Looking after your mental health during the coronavirus pandemic
by Tom Home
Inherently, we are a social species and because of this, require a certain amount of communicative interaction every day. With many people resorting to working from home and self-isolation restrictions reducing our abilities to see family, friends and colleagues, it is easy to understand how feelings of loneliness, disassociation and helplessness can become overwhelming for some.
Following Boris Johnson’s recent announcement that the British public should be remaining within the confines of their homes as much as possible, it is crucial that we are doing as much as possible to look after our mental health during this period of uncertainty. With the hope of providing some helpful guidance and advice, here are some of my top tips for looking after your mental health over the coming weeks and months.

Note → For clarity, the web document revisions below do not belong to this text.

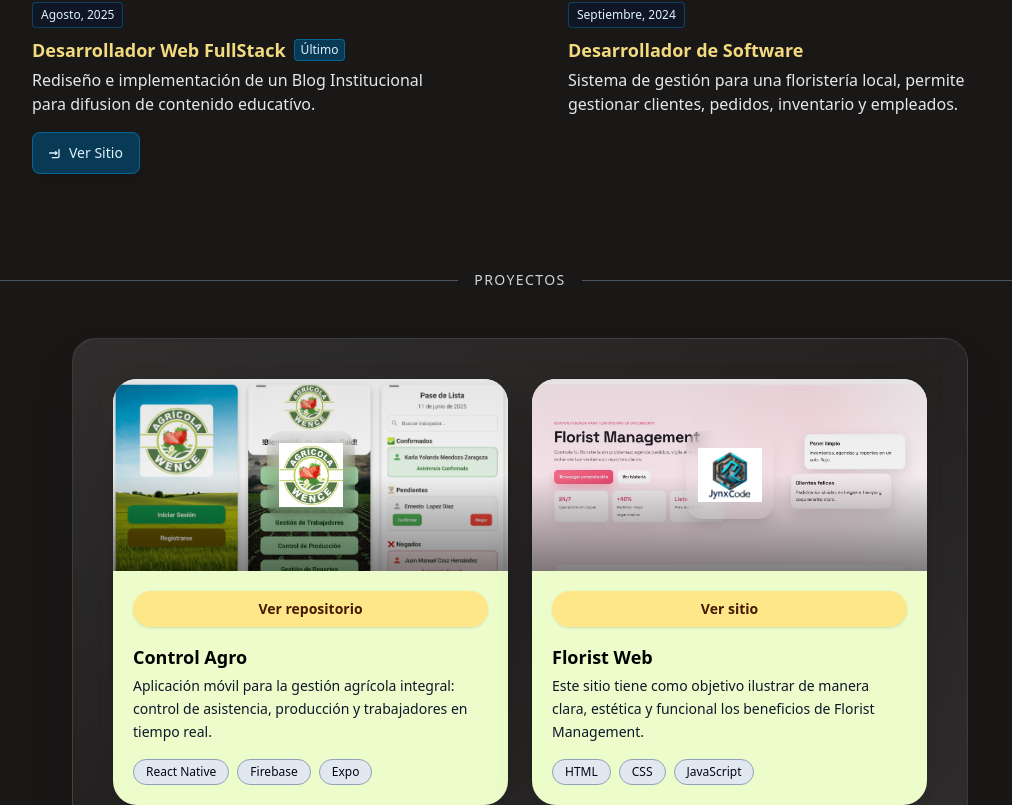
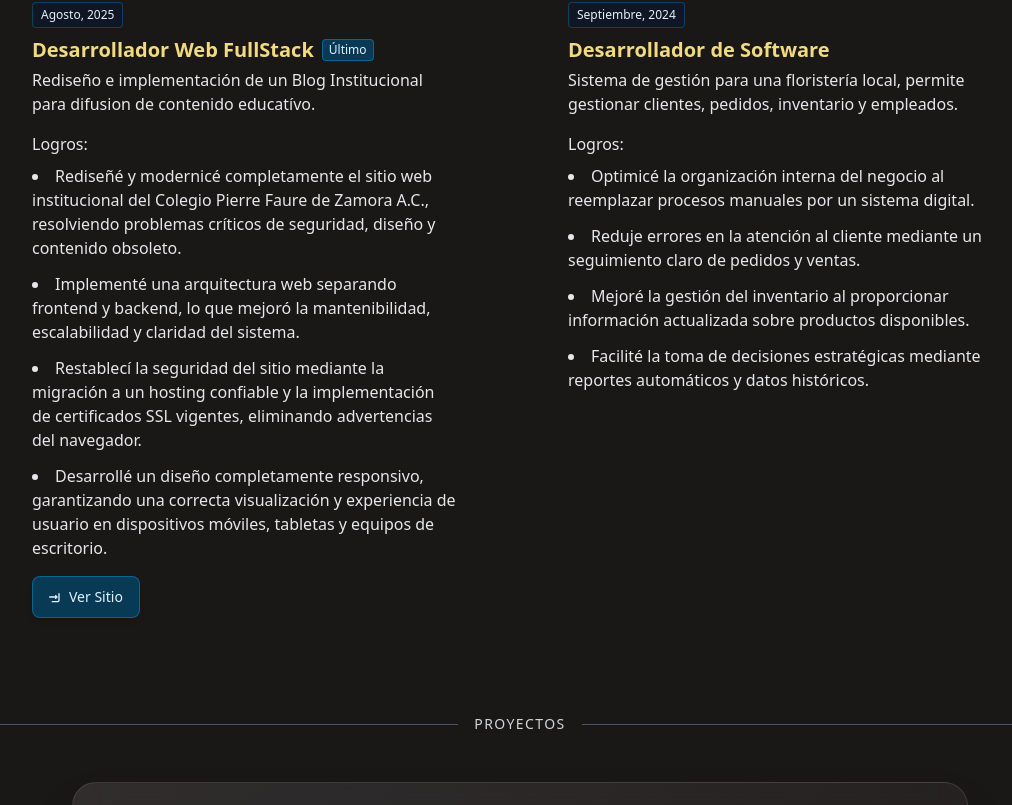
Before and after one commit to SaidPR/Portafolio, a React (Vite) app: page / in a window 1280 px wide. Shown: the part 695-1500 px from the top of the page, without its empty margins (120-1132 px from the left). Built offline with nearby package versions, Linux system fonts and the light colour scheme.

Commit message:
SEO, Archs.

```diff
--- a/index.html
+++ b/index.html
@@ -3,9 +3,13 @@
   <head>
     <meta charset="UTF-8" />
     <meta name="viewport" content="width=device-width, initial-scale=1.0" />
+    <title>Said Ramos | Desarrollador Web Frontend & Fullstack</title>
     <meta name="description" content="Portafolio de Said Ramos, estudiante y desarrollador de web apasionado, con proyectos reales.">
-    <title>Portafolio</title>
     <link rel="stylesheet" href="/src/assets/output.css" />
+    <meta name="author" content="Said Rafael Piñones Ramos" />
+    <meta name="robots" content="index, follow" />
+    <meta http-equiv="Content-Language" content="es" />
+
   </head>
   <body style="background: #1A1717">
     <div id="root"></div>
--- a/src/assets/output.css
+++ b/src/assets/output.css
@@ -8,7 +8,6 @@
     --font-mono: ui-monospace, SFMono-Regular, Menlo, Monaco, Consolas, "Liberation Mono",
       "Courier New", monospace;
     --color-amber-200: oklch(92.4% 0.12 95.746);
-    --color-amber-900: oklch(41.4% 0.112 45.904);
     --color-amber-950: oklch(27.9% 0.077 45.635);
     --color-lime-100: oklch(96.7% 0.067 122.328);
     --color-sky-100: oklch(95.1% 0.026 236.824);
@@ -19,14 +18,11 @@
     --color-blue-200: oklch(88.2% 0.059 254.128);
     --color-indigo-950: oklch(25.7% 0.09 281.288);
     --color-purple-950: oklch(29.1% 0.149 302.717);
-    --color-slate-50: oklch(98.4% 0.003 247.858);
-    --color-slate-100: oklch(96.8% 0.007 247.896);
     --color-slate-200: oklch(92.9% 0.013 255.508);
-    --color-slate-300: oklch(86.9% 0.022 252.894);
     --color-slate-400: oklch(70.4% 0.04 256.788);
-    --color-slate-700: oklch(37.2% 0.044 257.287);
     --color-slate-900: oklch(20.8% 0.042 265.755);
     --color-slate-950: oklch(12.9% 0.042 264.695);
+    --color-gray-50: oklch(98.5% 0.002 247.839);
     --color-gray-100: oklch(96.7% 0.003 264.542);
     --color-gray-200: oklch(92.8% 0.006 264.531);
     --color-gray-300: oklch(87.2% 0.01 258.338);
@@ -37,8 +33,6 @@
     --color-white: #fff;
     --spacing: 0.25rem;
     --container-xl: 36rem;
-    --container-2xl: 42rem;
-    --container-3xl: 48rem;
     --container-4xl: 56rem;
     --container-5xl: 64rem;
     --container-6xl: 72rem;
@@ -68,12 +62,10 @@
     --font-weight-extrabold: 800;
     --tracking-widest: 0.1em;
     --leading-relaxed: 1.625;
-    --radius-md: 0.375rem;
     --radius-lg: 0.5rem;
     --radius-xl: 0.75rem;
     --radius-2xl: 1rem;
     --radius-3xl: 1.5rem;
-    --radius-4xl: 2rem;
     --drop-shadow-lg: 0 4px 4px rgb(0 0 0 / 0.15);
     --ease-in: cubic-bezier(0.4, 0, 1, 1);
     --ease-out: cubic-bezier(0, 0, 0.2, 1);
@@ -384,26 +376,17 @@
   .w-full {
     width: 100%;
   }
-  .max-w-2xl {
-    max-width: var(--container-2xl);
-  }
-  .max-w-3xl {
-    max-width: var(--container-3xl);
-  }
   .max-w-4xl {
     max-width: var(--container-4xl);
   }
+  .max-w-5 {
+    max-width: calc(var(--spacing) * 5);
+  }
   .max-w-5xl {
     max-width: var(--container-5xl);
   }
   .max-w-6xl {
     max-width: var(--container-6xl);
-  }
-  .max-w-40 {
-    max-width: calc(var(--spacing) * 40);
-  }
-  .max-w-60 {
-    max-width: calc(var(--spacing) * 60);
   }
   .max-w-xl {
     max-width: var(--container-xl);
@@ -445,6 +428,12 @@
   .scroll-mt-28 {
     scroll-margin-top: calc(var(--spacing) * 28);
   }
+  .list-inside {
+    list-style-position: inside;
+  }
+  .list-disc {
+    list-style-type: disc;
+  }
   .grid-cols-1 {
     grid-template-columns: repeat(1, minmax(0, 1fr));
   }
@@ -460,6 +449,12 @@
   .justify-center {
     justify-content: center;
   }
+  .justify-end {
+    justify-content: flex-end;
+  }
+  .justify-end-safe {
+    justify-content: safe flex-end;
+  }
   .gap-2 {
     gap: calc(var(--spacing) * 2);
   }
@@ -478,6 +473,20 @@
   .gap-12 {
     gap: calc(var(--spacing) * 12);
   }
+  .space-y-2 {
+    :where(& > :not(:last-child)) {
+      --tw-space-y-reverse: 0;
+      margin-block-start: calc(calc(var(--spacing) * 2) * var(--tw-space-y-reverse));
+      margin-block-end: calc(calc(var(--spacing) * 2) * calc(1 - var(--tw-space-y-reverse)));
+    }
+  }
+  .space-y-3 {
+    :where(& > :not(:last-child)) {
+      --tw-space-y-reverse: 0;
+      margin-block-start: calc(calc(var(--spacing) * 3) * var(--tw-space-y-reverse));
+      margin-block-end: calc(calc(var(--spacing) * 3) * calc(1 - var(--tw-space-y-reverse)));
+    }
+  }
   .overflow-hidden {
     overflow: hidden;
   }
@@ -493,26 +502,13 @@
   .rounded-3xl {
     border-radius: var(--radius-3xl);
   }
-  .rounded-4xl {
-    border-radius: var(--radius-4xl);
-  }
   .rounded-full {
     border-radius: calc(infinity * 1px);
   }
   .rounded-lg {
     border-radius: var(--radius-lg);
   }
-  .rounded-md {
-    border-radius: var(--radius-md);
-  }
-  .rounded-xl {
-    border-radius: var(--radius-xl);
-  }
   .border {
-    border-style: var(--tw-border-style);
-    border-width: 1px;
-  }
-  .border-1 {
     border-style: var(--tw-border-style);
     border-width: 1px;
   }
@@ -558,32 +554,8 @@
       background-color: color-mix(in oklab, var(--color-amber-200) 95%, transparent);
     }
   }
-  .bg-amber-900 {
-    background-color: var(--color-amber-900);
-  }
-  .bg-amber-950 {
-    background-color: var(--color-amber-950);
-  }
-  .bg-amber-950\/7 {
-    background-color: color-mix(in srgb, oklch(27.9% 0.077 45.635) 7%, transparent);
-    @supports (color: color-mix(in lab, red, red)) {
-      background-color: color-mix(in oklab, var(--color-amber-950) 7%, transparent);
-    }
-  }
-  .bg-amber-950\/70 {
-    background-color: color-mix(in srgb, oklch(27.9% 0.077 45.635) 70%, transparent);
-    @supports (color: color-mix(in lab, red, red)) {
-      background-color: color-mix(in oklab, var(--color-amber-950) 70%, transparent);
-    }
-  }
-  .bg-amber-950\/75 {
-    background-color: color-mix(in srgb, oklch(27.9% 0.077 45.635) 75%, transparent);
-    @supports (color: color-mix(in lab, red, red)) {
-      background-color: color-mix(in oklab, var(--color-amber-950) 75%, transparent);
-    }
-  }
-  .bg-lime-100 {
-    background-color: var(--color-lime-100);
+  .bg-gray-50 {
+    background-color: var(--color-gray-50);
   }
   .bg-sky-900 {
     background-color: var(--color-sky-900);
@@ -690,12 +662,6 @@
   .object-cover {
     object-fit: cover;
   }
-  .p-2 {
-    padding: calc(var(--spacing) * 2);
-  }
-  .p-2\.5 {
-    padding: calc(var(--spacing) * 2.5);
-  }
   .p-3 {
     padding: calc(var(--spacing) * 3);
   }
@@ -738,9 +704,6 @@
   .py-2\.5 {
     padding-block: calc(var(--spacing) * 2.5);
   }
-  .py-3 {
-    padding-block: calc(var(--spacing) * 3);
-  }
   .py-12 {
     padding-block: calc(var(--spacing) * 12);
   }
@@ -753,9 +716,6 @@
   .pl-1\.5 {
     padding-left: calc(var(--spacing) * 1.5);
   }
-  .pl-2 {
-    padding-left: calc(var(--spacing) * 2);
-  }
   .pl-6 {
     padding-left: calc(var(--spacing) * 6);
   }
@@ -767,6 +727,10 @@
   }
   .font-sans {
     font-family: var(--font-sans);
+  }
+  .text-2xl {
+    font-size: var(--text-2xl);
+    line-height: var(--tw-leading, var(--text-2xl--line-height));
   }
   .text-3xl {
     font-size: var(--text-3xl);
@@ -788,6 +752,10 @@
     font-size: var(--text-sm);
     line-height: var(--tw-leading, var(--text-sm--line-height));
   }
+  .text-xl {
+    font-size: var(--text-xl);
+    line-height: var(--tw-leading, var(--text-xl--line-height));
+  }
   .text-xs {
     font-size: var(--text-xs);
     line-height: var(--tw-leading, var(--text-xs--line-height));
@@ -803,10 +771,6 @@
   .leading-relaxed {
     --tw-leading: var(--leading-relaxed);
     line-height: var(--leading-relaxed);
-  }
-  .font-bold {
-    --tw-font-weight: var(--font-weight-bold);
-    font-weight: var(--font-weight-bold);
   }
   .font-extrabold {
     --tw-font-weight: var(--font-weight-extrabold);
@@ -985,37 +949,6 @@
       }
     }
   }
-  .hover\:border {
-    &:hover {
-      @media (hover: hover) {
-        border-style: var(--tw-border-style);
-        border-width: 1px;
-      }
-    }
-  }
-  .hover\:border-1 {
-    &:hover {
-      @media (hover: hover) {
-        border-style: var(--tw-border-style);
-        border-width: 1px;
-      }
-    }
-  }
-  .hover\:border-3 {
-    &:hover {
-      @media (hover: hover) {
-        border-style: var(--tw-border-style);
-        border-width: 3px;
-      }
-    }
-  }
-  .hover\:border-amber-950 {
-    &:hover {
-      @media (hover: hover) {
-        border-color: var(--color-amber-950);
-      }
-    }
-  }
   .hover\:bg-blue-200 {
     &:hover {
       @media (hover: hover) {
@@ -1034,14 +967,6 @@
     &:hover {
       @media (hover: hover) {
         background-color: var(--color-white);
-      }
-    }
-  }
-  .hover\:text-2xl {
-    &:hover {
-      @media (hover: hover) {
-        font-size: var(--text-2xl);
-        line-height: var(--tw-leading, var(--text-2xl--line-height));
       }
     }
   }
@@ -1216,11 +1141,6 @@
       display: block;
     }
   }
-  .md\:grid-cols-1 {
-    @media (width >= 48rem) {
-      grid-template-columns: repeat(1, minmax(0, 1fr));
-    }
-  }
   .md\:grid-cols-2 {
     @media (width >= 48rem) {
       grid-template-columns: repeat(2, minmax(0, 1fr));
@@ -1289,24 +1209,12 @@
   .lg\:text-left {
     @media (width >= 64rem) {
       text-align: left;
-    }
-  }
-  .lg\:text-2xl {
-    @media (width >= 64rem) {
-      font-size: var(--text-2xl);
-      line-height: var(--tw-leading, var(--text-2xl--line-height));
     }
   }
   .lg\:text-7xl {
     @media (width >= 64rem) {
       font-size: var(--text-7xl);
       line-height: var(--tw-leading, var(--text-7xl--line-height));
-    }
-  }
-  .lg\:text-base {
-    @media (width >= 64rem) {
-      font-size: var(--text-base);
-      line-height: var(--tw-leading, var(--text-base--line-height));
     }
   }
   .xl\:grid-cols-2 {
@@ -1548,6 +1456,11 @@ html {
   syntax: "*";
   inherits: false;
 }
+@property --tw-space-y-reverse {
+  syntax: "*";
+  inherits: false;
+  initial-value: 0;
+}
 @property --tw-border-style {
   syntax: "*";
   inherits: false;
@@ -1836,6 +1749,7 @@ html {
       --tw-rotate-z: initial;
       --tw-skew-x: initial;
       --tw-skew-y: initial;
+      --tw-space-y-reverse: 0;
       --tw-border-style: solid;
       --tw-gradient-position: initial;
       --tw-gradient-from: #0000;
--- a/src/sections/Experience/Experience.jsx
+++ b/src/sections/Experience/Experience.jsx
@@ -24,7 +24,7 @@ export default function Experience() {
             >
               {item.date}
             </time>
-            <h3 className="flex items-center justify-center sm:justify-start mb-1 text-lg font-semibold text-amber-200/95 my-2">
+            <h3 className="flex items-center justify-center sm:justify-start mb-1 text-xl font-semibold text-amber-200/95 my-2">
               {item.role}
               {item.highlight && (
                 <span className="ms-2 bg-sky-900/70 border border-sky-500/40 text-sky-100 text-xs font-medium px-1.5 py-0.5 rounded">
@@ -33,6 +33,16 @@ export default function Experience() {
               )}
             </h3>
             <p className="mb-4 text-gray-200">{item.description}</p>
+            {item.achievements?.length > 0 && (
+              <>
+                <p className="mb-2 text-gray-200 font-medium">Logros:</p>
+                <ul className="list-disc list-inside space-y-3 text-gray-200 mb-4">
+                  {item.achievements.map((achievement, index) => (
+                    <li key={index}>{achievement}</li>
+                  ))}
+                </ul>
+              </>
+            )}
             {item.link && (
               <a
                 href={item.link.href}
--- a/src/sections/Experience/experience.data.js
+++ b/src/sections/Experience/experience.data.js
@@ -12,11 +12,23 @@ export const experienceItems = [
       href: 'https://pierrefaurezamora.edu.mx/',
       label: 'Ver Sitio',
     },
+    achievements: [
+      "Rediseñé y modernicé completamente el sitio web institucional del Colegio Pierre Faure de Zamora A.C., resolviendo problemas críticos de seguridad, diseño y contenido obsoleto.",
+      "Implementé una arquitectura web separando frontend y backend, lo que mejoró la mantenibilidad, escalabilidad y claridad del sistema.",
+      "Restablecí la seguridad del sitio mediante la migración a un hosting confiable y la implementación de certificados SSL vigentes, eliminando advertencias del navegador.",
+      "Desarrollé un diseño completamente responsivo, garantizando una correcta visualización y experiencia de usuario en dispositivos móviles, tabletas y equipos de escritorio."
+    ]
   },
   {
     id: 'software-2024',
     date: 'Septiembre, 2024',
     role: 'Desarrollador de Software',
     description: 'Sistema de gestión para una floristería local, permite gestionar clientes, pedidos, inventario y empleados.',
+    achievements: [
+      "Optimicé la organización interna del negocio al reemplazar procesos manuales por un sistema digital.",
+      "Reduje errores en la atención al cliente mediante un seguimiento claro de pedidos y ventas.",
+      "Mejoré la gestión del inventario al proporcionar información actualizada sobre productos disponibles.",
+      "Facilité la toma de decisiones estratégicas mediante reportes automáticos y datos históricos."
+    ]
   },
 ];
--- a/src/sections/Projects/project-box/ProjectBox.jsx
+++ b/src/sections/Projects/project-box/ProjectBox.jsx
@@ -1,6 +1,6 @@
 export default function ProjectBox({ project }) {
   return (
-    <article className="group relative overflow-hidden rounded-3xl bg-lime-100 text-black shadow-2xl ring-1 ring-black/5 transition-transform duration-300">
+    <article className="group relative overflow-hidden rounded-3xl bg-gray-50 text-black shadow-2xl ring-1 ring-black/5 transition-transform duration-300">
       <div className="relative h-48">
         <img
           src={project.heroImage || '/assets/default.png'}
```
Also changed, not shown: public/robots.txt (added), 2 other files (tests, documents, lock files or other folders).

Whether or not you’ve found yourself working from home, implementing a routine is an ideal way of providing structure in day-to-day life. During these unsettling times, it is important to focus on what elements of your life are in your control, rather than ruminating on what is not. Getting out of bed, showering and having a hearty breakfast are excellent ways of staring the morning positively and setting you up, physically and mentally, for the day ahead.
Whilst being home-based, it is essential to ensure that you’re allowing yourself time to go outside, get some fresh air and exercise. With all gyms, leisure centres and fitness clubs closed until further notice, we must each become more responsible for keeping ourselves active. Whether it be through running, cycling or just taking the dog for a walk, increasing our levels of physical activity reduces stress, boosts energy levels and encourages improved sleep. You can read the Mental Health Foundation’s guide on keeping active here for some ideas to get you started.
As previously mentioned, we must focus on the controllable aspects of our lives and relax by focusing on the present. This can both improve our mental health and significantly reduce the impact of negative thoughts. At times, we can feel so tense and anxious that it is easy to forget what it means to be relaxed but meditation and breathing techniques, such as mindfulness and progressive muscle relaxation, are both brilliant for recognising when you’re beginning to feel tense and how to ground your trail of thought when this happens. A range of relaxation techniques from the NHS are available here.
Last but by no means least, keep on being sociable! Thanks to the plethora of connective technologies that are readily available to us, just because we cannot physically be with someone does not mean we can’t spend time with them. Whether via email, social media, phone or video, we all have the ability to remain in contact with our nearest and dearest. Make a conscious effort to set aside some time to have an actual conversation with someone at least a few times a week, for their benefit as much as your own.
For the foreseeable future, the only certainty is uncertainty. Amidst these unsettling times, everyone must make their mental health a priority and be sure to do everything in their power to preserve their wellbeing. If you begin to feel alone, isolated or lonely, you must talk about how you’re feeling – a problem shared is a problem halved.